U.S. Army Alaska modified range regulations and training strategies following DiMona’s death. Command spokesman Maj. Charlie Dietz said units have been directed to verify their visual signals during rehearsals and blank-fire practice runs before heading into a live-fire event.
The command directed units to add notional “casualties” to emulate battlefield realism only after live-firing and maneuvers are completed. And guidance was issued to clarify the distinct roles of observers and safety personnel, which were commingled on the night of the fatal mishap.
During the exercise, observers “moved wherever they wanted and observed whatever they wanted,” one soldier said in a witness statement. “He stated they didn’t know his plan or his squads’ plans.”
While DiMona’s unit “complied with the safety procedures,” and their tactics “were generally doctrinally sound,” the multiple risk factors “combined to create the opportunity for the accident to occur,” said Dietz.

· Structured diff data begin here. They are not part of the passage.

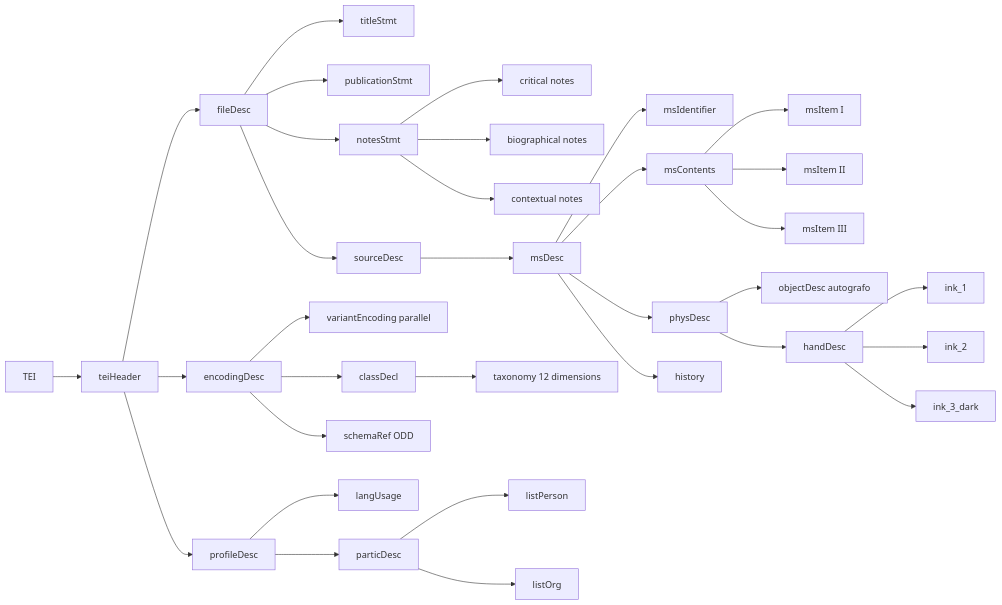
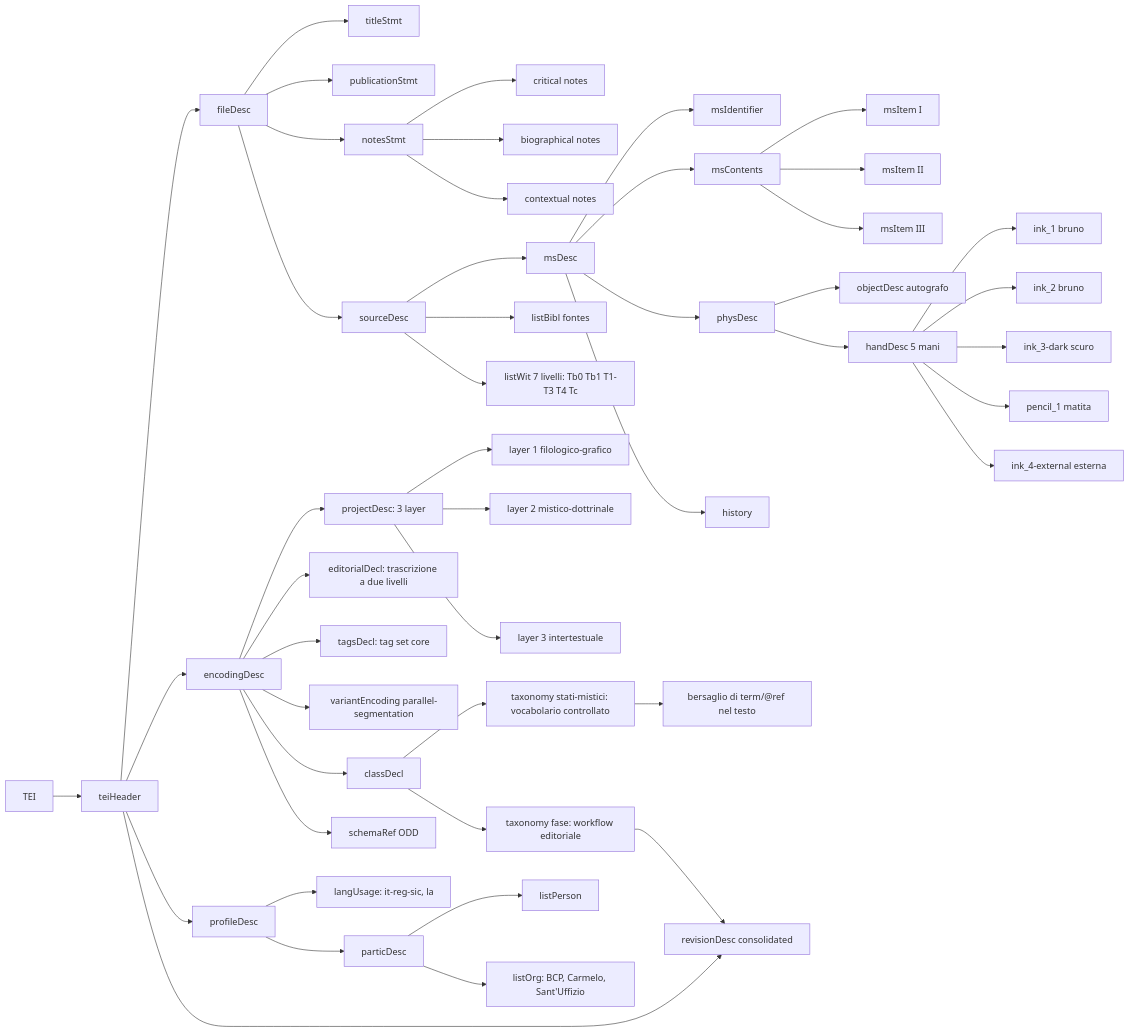
One commit to luciano-longo77/castello-dell-anima-edizione changed the diagram in tei-model/header/diagramma-teiHeader.md. Above: the diagram before and after it, drawn with Mermaid. The commit also changed 2 other files, not shown here.

Commit message:
Consolida il modello del teiHeader sul profilo leggero a tre layer
Allinea lo scheletro astratto del teiHeader e la sua documentazione al
modello canonico dichiarato nel README del MC-1, risolvendo i
disallineamenti fra scheletro, README e diagramma.

- handDesc: cinque mani (aggiunta pencil_1, a matita) coerenti con la
  stratificazione genetica Tb0-T4
- listWit: sette livelli espliciti (Tb0, Tb1, T1-T3, T4, Tc), incluso il
  testo critico costituito txt-c richiamato da <lem wit="#txt-c">
- classDecl: sostituite le tassonomie multiassiali con il solo
  vocabolario controllato stati-mistici piu' la tassonomia di lavoro fase
- rimossi indice d'impatto, @ana e segmentazione interpretativa
  (seg/figure/interp), la cui sede resta il repo castello-anima-TEI-IA
- tagsDecl: tag set core raggruppato per i tre layer
- listBibl type="fontes" e listOrg (BCP, Carmelo, Sant'Uffizio) espliciti
- diagramma e README riscritti in coerenza con il modello a tre layer

Claude-Session: https://claude.ai/code/session_01F7BJg7tvTeCyHYcn3HxfuB

````diff
--- a/tei-model/header/diagramma-teiHeader.md
+++ b/tei-model/header/diagramma-teiHeader.md
@@ -1,62 +1,78 @@
 ```mermaid
 graph LR
 
   %% ===== ROOT =====
   TEI --> H[teiHeader]
 
   %% ===== HEADER BLOCS =====
   H --> FD[fileDesc]
   H --> ED[encodingDesc]
   H --> PD[profileDesc]
+  H --> RD[revisionDesc consolidated]
 
   %% =====================================================
   %% FILEDESC
   %% =====================================================
   FD --> TS[titleStmt]
   FD --> PS[publicationStmt]
   FD --> NS[notesStmt]
   FD --> SD[sourceDesc]
 
   NS --> CRIT[critical notes]
   NS --> BIO[biographical notes]
   NS --> CTX[contextual notes]
 
   %% =====================================================
   %% SOURCEDESC / MSDESC
   %% =====================================================
   SD --> MSD[msDesc]
+  SD --> LBF[listBibl fontes]
+  SD --> LW[listWit 7 livelli: Tb0 Tb1 T1-T3 T4 Tc]
 
   MSD --> ID[msIdentifier]
   MSD --> MC[msContents]
   MSD --> PHY[physDesc]
   MSD --> HIS[history]
 
   MC --> I1[msItem I]
   MC --> I2[msItem II]
   MC --> I3[msItem III]
 
   PHY --> OBJ[objectDesc autografo]
-  PHY --> HD[handDesc]
+  PHY --> HD[handDesc 5 mani]
 
-  HD --> H1[ink_1]
-  HD --> H2[ink_2]
-  HD --> H3[ink_3_dark]
+  HD --> H1[ink_1 bruno]
+  HD --> H2[ink_2 bruno]
+  HD --> H3[ink_3-dark scuro]
+  HD --> H4[pencil_1 matita]
+  HD --> H5[ink_4-external esterna]
 
   %% =====================================================
-  %% ENCODINGDESC
+  %% ENCODINGDESC  (modello a tre layer)
   %% =====================================================
-  ED --> VAR[variantEncoding parallel]
+  ED --> PJ[projectDesc: 3 layer]
+  ED --> EDCL[editorialDecl: trascrizione a due livelli]
+  ED --> TG[tagsDecl: tag set core]
+  ED --> VAR[variantEncoding parallel-segmentation]
   ED --> CLS[classDecl]
   ED --> SCH[schemaRef ODD]
 
-  CLS --> TAX[taxonomy 12 dimensions]
+  PJ --> L1[layer 1 filologico-grafico]
+  PJ --> L2[layer 2 mistico-dottrinale]
+  PJ --> L3[layer 3 intertestuale]
+
+  CLS --> TAX[taxonomy stati-mistici: vocabolario controllato]
+  CLS --> FASE[taxonomy fase: workflow editoriale]
+
+  TAX --> TREF[bersaglio di term/@ref nel testo]
+  FASE --> RD
 
   %% =====================================================
   %% PROFILEDESC
   %% =====================================================
-  PD --> LANG[langUsage]
+  PD --> LANG[langUsage: it-reg-sic, la]
   PD --> PART[particDesc]
 
   PART --> PER[listPerson]
-  PART --> ORG[listOrg]
+  PART --> ORG[listOrg: BCP, Carmelo, Sant'Uffizio]
 ```
````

Originally, the exercise was to take place at the Yukon Training Center near Fairbanks. But after an initial look at that range, it switched to Donnelly Training Area, which required Army Alaska to approve a condensed planning timeline.
A range official who had worked at Fort Greely told investigators there are standard milestones that a unit must accomplish during the process of scheduling.
Planning typically starts eight weeks before the training date, with a site recon conducted at six weeks, followed by the building of planning documents.
“This particular training event met none of those milestones,” the range official told investigators. “He stated the planning process started approximately two weeks out from the execution … [and] said initial contact was made about three weeks out.”
Once the planning was complete and the soldiers were at the range, there appeared to be fewer issues.
The observer controllers “had nothing but good things to say” after the unit completed a daytime live-fire iteration on March 29, 2019, according to a soldier with 18 years of service cited in the investigation.
That soldier did note, however, that during the day iteration he had to tell a weapons squad to shift fire after the shift fire signal had already been given.
“During the day live, he told the weapons squads from his platoon and [redacted] Co to lift fire … but for the night iteration he was not at the [support-by-fire] position … because he was carrying a casualty to the CCP located at building one,” the investigation reads.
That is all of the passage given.